Great Officers of the State
The LORD Great Chamberlain
He is responsible for the conduct of royal affairs in the Palace of Westminster. On ceremonial occasions, such as the State Opening of Parliament, he wears the gold key of his office. The office is an hereditary one, currently held by the Marquess of Cholmondeley.
After an exhaustive hearing at the time of the Coronation of King Edward VII (1902) it was decided that the hereditary office was jointly vested in the families of the Marquess of Cholmondeley, the Earl of Ancaster and the Earl of Carrington (later Marquess of Lincolnshire). By a Deed of Covenant drawn up between them dated 15th April 1912, it was decided that the office should be held by the Earl of Ancaster (or his heir or deputy) once in every four reigns, and by the Marquess of Lincolnshire (or his heir or deputy) once in every four reigns, and by the Marquess of Cholmondeley (or his heir or deputy) in each alternate reign.
The Earldom of Ancaster became extinct in 1983, and the head of the family is the late earl's daughter, Baroness Willoughby de Eresby. The Marquessate of Lincolnshire became extinct in 1928, the representation of the family being shared by the many descendants of the last peer's five sisters.
The office of Lord Great Chamberlain is held for the duration of the reign.
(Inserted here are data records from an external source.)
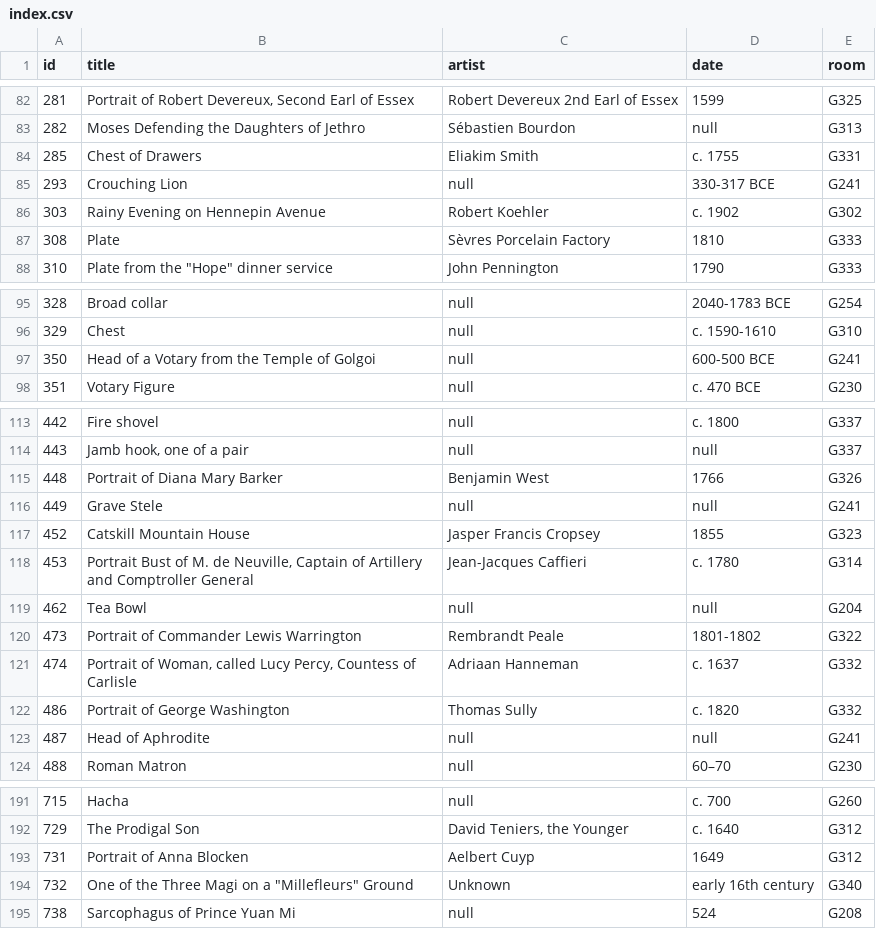
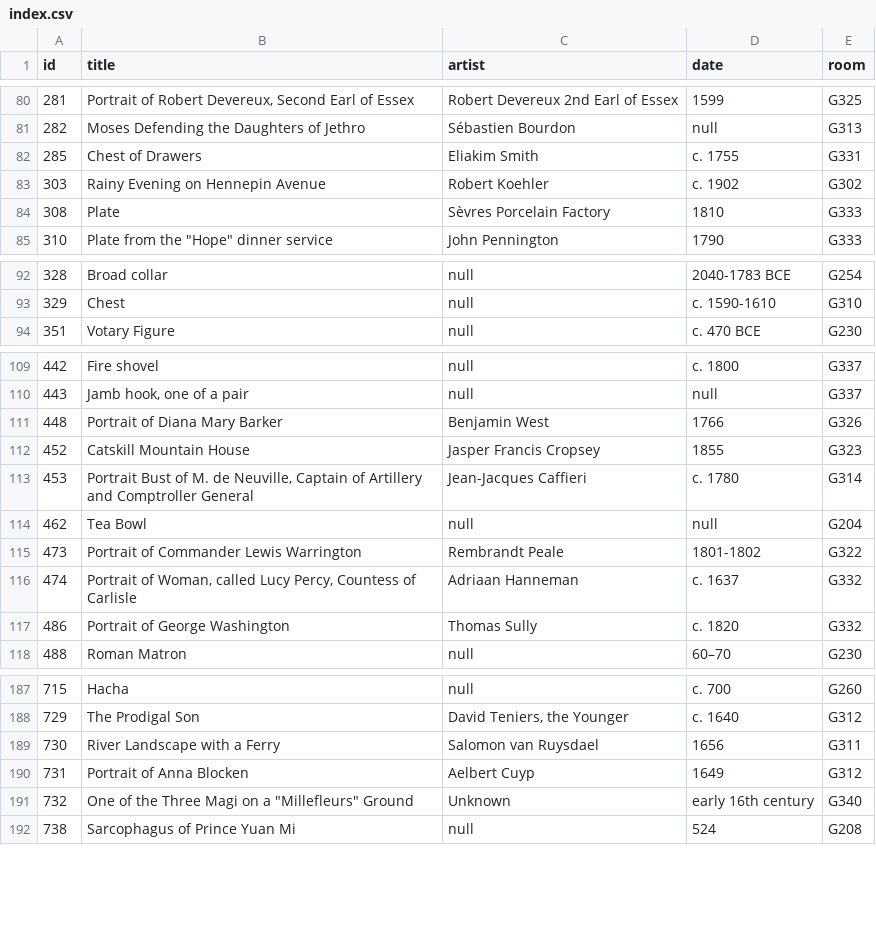
Before and after one commit to miabot/galleries.csv, a CSV file: index.csv, drawn as a sheet; only a part is shown, gaps mark what is left out; removed rows and columns are numbered as before the commit, all else as after; the diff covers the shown part only; the diff names each change by its address in the sheet, - before the commit and + after, or states it on an @@ line.

```diff
--- a/index.csv
+++ b/index.csv
-row 85: 293 | Crouching Lion | null | 330-317 BCE | G241
-row 97: 350 | Head of a Votary from the Temple of Golgoi | null | 600-500 BCE | G241
-row 116: 449 | Grave Stele | null | null | G241
-row 123: 487 | Head of Aphrodite | null | null | G241
+row 189: 730 | River Landscape with a Ferry | Salomon van Ruysdael | 1656 | G311
```
Also changed, not shown: 11 added rows and 19 removed rows elsewhere in this file, 4 other files.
The House of Lords Act 1999, which expelled the great majority of hereditary peers, retained the seats of the hereditary offices of Lord Great Chamberlain and Earl Marshal.
The Earl Marshal
He has precedence after the Lord Great Chamberlain and before all peers of his own degree other than royal dukes. He is responsible for coronations, State funerals and the State Opening of Parliament.
The Norman kings of England appointed a Marshal and a Lord High Constable as their chief military officers, and in the 14th century the Marshal became one of the two judges of the Court of Chivalry.
Although most of the early Marshals were related to each other, the office was not originally hereditary. In 1386 the then Marshal, Thomas Mowbray, Earl (and later Duke) of Norfolk was given the title of 'Earl Marshal', and all his successors have since been so styled; but it was not until the succession of the 11th Duke of Norfolk in 1677 that a special remainder appointed him hereditary Earl Marshal, a position his descendant the present Duke of Norfolk holds today.
The House of Lords Act 1999, which expelled the great majority of hereditary peers, retained the seats of the hereditary offices of Earl Marshal and Lord Great Chamberlain.
Of the remaining Great Officers of State, The Lord Chancellor, the Lord President of the Council and the Lord Privy Seal have all become government officers. The Lord High Constable and the Lord High Steward are temporary appointments for coronations, and the Lord High Admiral was The Queen from 1964 till 2011 - in 2011 she gave the appointment to the Duke of Edinburgh in recognition of his 90th birthday.